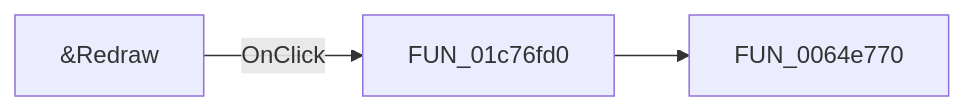
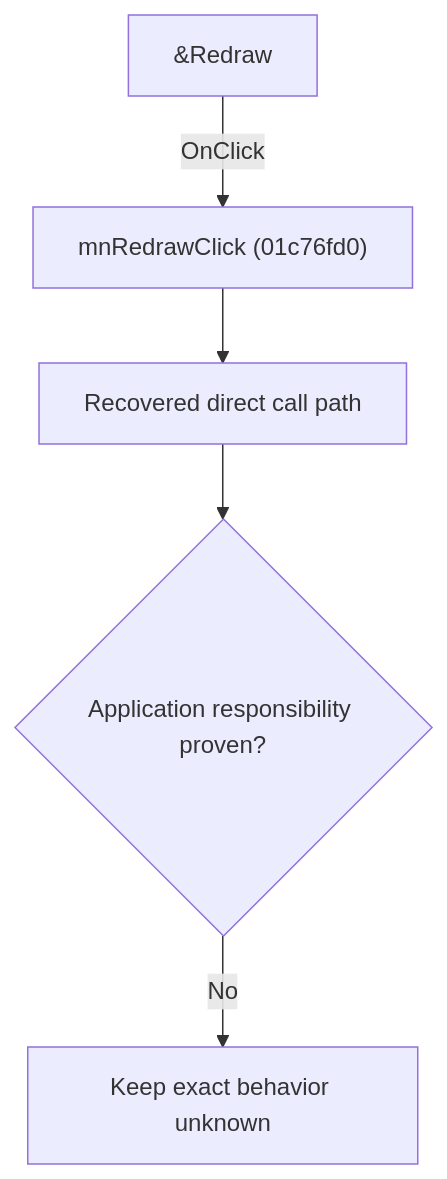
Before and after one commit to MovGP0/TIARA: the diagram in docs/ui-controls/schematiceditor/mnredraw-68eb6f9122.md, drawn with Mermaid. The commit also changed other lines of this file and 1062 other files, not shown here.

````diff
--- a/docs/ui-controls/schematiceditor/mnredraw-68eb6f9122.md
+++ b/docs/ui-controls/schematiceditor/mnredraw-68eb6f9122.md
@@ -27,5 +27,7 @@
 ```mermaid
-flowchart LR
-    control["&Redraw"] -->|OnClick| handler["FUN_01c76fd0"]
-    handler --> call1["FUN_0064e770"]
+flowchart TD
+    control["&Redraw"] -->|"OnClick"| handler["mnRedrawClick (01c76fd0)"]
+    handler --> recovered["Recovered direct call path"]
+    recovered --> gap{"Application responsibility proven?"}
+    gap -->|"No"| blocked["Keep exact behavior unknown"]
 ```
````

· · ·

# EXERCISE REQUIREMENTS
Give every line above again exactly, omitting whatever pictures appear.

# RESULT OF THE EXERCISE
Before and after one commit to MovGP0/TIARA: the diagram in docs/ui-controls/schematiceditor/mnredraw-68eb6f9122.md, drawn with Mermaid. The commit also changed other lines of this file and 1062 other files, not shown here.

````diff
--- a/docs/ui-controls/schematiceditor/mnredraw-68eb6f9122.md
+++ b/docs/ui-controls/schematiceditor/mnredraw-68eb6f9122.md
@@ -27,5 +27,7 @@
 ```mermaid
-flowchart LR
-    control["&Redraw"] -->|OnClick| handler["FUN_01c76fd0"]
-    handler --> call1["FUN_0064e770"]
+flowchart TD
+    control["&Redraw"] -->|"OnClick"| handler["mnRedrawClick (01c76fd0)"]
+    handler --> recovered["Recovered direct call path"]
+    recovered --> gap{"Application responsibility proven?"}
+    gap -->|"No"| blocked["Keep exact behavior unknown"]
 ```
````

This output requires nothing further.